“And let me add this,” I say, finger stabbing the air, “if all you’re going to say is, ‘God’s hand is in this move,’ save it. I’m tired of hearing it. God has a plan for my life—isn’t that what you like to say?  So let me tell you God’s plan for my life:  God would have left me in Chicago.”

With that, I corral my speechless sister with an arm hooked in hers, turn from Hezekiah, and continue the tour. “Let’s go outside; I’ll show you the loggia. The view from the—”

My breath catches as Hezekiah rushes me with a bear hug from behind, curling me forward with his two-hundred-pound muscular frame. His whisper teases up a sudden flutter:  “If God’s will is for me to be here, which I know it is, then God’s will is for you to be here, because we’re one, and there is no me without you. I don’t know what will happen with your job situation, but I’ve been praying and I believe God will answer. I’ve also been praying about the other situation that’s upsetting you but you won’t talk about. Now, if you’re still mad and need space, I understand. Let me just do this one thing.”
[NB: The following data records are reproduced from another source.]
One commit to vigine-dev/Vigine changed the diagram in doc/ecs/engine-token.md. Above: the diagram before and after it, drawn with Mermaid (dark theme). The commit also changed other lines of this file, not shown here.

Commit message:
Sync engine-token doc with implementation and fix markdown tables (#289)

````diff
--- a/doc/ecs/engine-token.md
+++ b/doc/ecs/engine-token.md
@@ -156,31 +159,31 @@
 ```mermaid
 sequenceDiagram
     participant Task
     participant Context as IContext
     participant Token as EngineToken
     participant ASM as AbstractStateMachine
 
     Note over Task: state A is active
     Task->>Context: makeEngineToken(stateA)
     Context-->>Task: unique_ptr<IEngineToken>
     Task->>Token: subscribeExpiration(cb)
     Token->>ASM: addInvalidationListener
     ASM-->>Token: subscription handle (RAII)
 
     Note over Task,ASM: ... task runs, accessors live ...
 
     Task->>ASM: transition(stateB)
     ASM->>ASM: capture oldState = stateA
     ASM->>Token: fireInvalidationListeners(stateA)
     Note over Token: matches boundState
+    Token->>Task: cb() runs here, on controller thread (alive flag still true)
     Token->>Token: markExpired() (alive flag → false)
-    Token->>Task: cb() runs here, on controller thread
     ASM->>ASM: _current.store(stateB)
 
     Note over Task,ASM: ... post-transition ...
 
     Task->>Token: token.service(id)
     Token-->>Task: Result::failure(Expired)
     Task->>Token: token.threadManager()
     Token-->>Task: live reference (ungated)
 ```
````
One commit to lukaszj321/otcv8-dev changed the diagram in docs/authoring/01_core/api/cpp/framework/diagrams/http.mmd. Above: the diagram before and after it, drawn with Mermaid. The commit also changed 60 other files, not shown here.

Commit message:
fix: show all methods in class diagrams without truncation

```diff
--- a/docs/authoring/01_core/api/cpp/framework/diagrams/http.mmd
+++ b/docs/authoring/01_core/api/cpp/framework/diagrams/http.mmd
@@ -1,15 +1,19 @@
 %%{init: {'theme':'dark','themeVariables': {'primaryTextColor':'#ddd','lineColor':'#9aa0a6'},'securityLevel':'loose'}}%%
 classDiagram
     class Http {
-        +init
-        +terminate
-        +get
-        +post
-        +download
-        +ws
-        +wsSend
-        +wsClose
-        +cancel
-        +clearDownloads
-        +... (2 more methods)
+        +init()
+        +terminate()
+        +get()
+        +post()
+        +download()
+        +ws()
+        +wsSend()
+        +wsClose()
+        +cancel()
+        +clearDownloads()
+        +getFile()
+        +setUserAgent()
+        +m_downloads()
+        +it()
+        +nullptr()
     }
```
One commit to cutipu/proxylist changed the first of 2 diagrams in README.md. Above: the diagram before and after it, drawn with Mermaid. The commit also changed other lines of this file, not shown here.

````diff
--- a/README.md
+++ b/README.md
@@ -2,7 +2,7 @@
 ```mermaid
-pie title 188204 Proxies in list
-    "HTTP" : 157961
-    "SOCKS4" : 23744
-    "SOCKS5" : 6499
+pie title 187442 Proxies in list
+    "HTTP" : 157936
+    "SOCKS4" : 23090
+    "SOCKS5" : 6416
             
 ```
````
I search his eyes but it’s too late. His knuckles begin to tickle my side. I struggle to free myself, hiding a half-smile. In no time I’m slumping to my knees in uncontrolled laughter.

“Stop, Hez, let me go. Seriously.”  My body is writhing on the floor, a slave to two knuckles. “Jilli!  Are you just going to stand there?”

“I’m cheering for Hezekiah. I always said he’s the best thing that ever happened to you.”

“Hez, no, it hurts.”  I would say anything to get out from under this.

He releases me and I scramble to my feet feigning a frown, fists squared in boxing mode.

“So you’re Ali now?” Hezekiah says. “Or Sugar Ray Leonard?  You know he lived over near P.G. Community College when he was starting out.”

“Yeah, and moved to Potomac when he made it big.”  Laughing, I jab the air as Hezekiah leans right, then left. The moment is surreal, Jillian’s words echoing in my heart:  He’s the best thing that ever happened to you. Before Hezekiah, I never loosened up and acted silly. In fourteen years of marriage, he has brought things out of me that I didn’t know were there, things that I like—when I allow myself. I land a left hook to Hezekiah’s chest and he grabs me again.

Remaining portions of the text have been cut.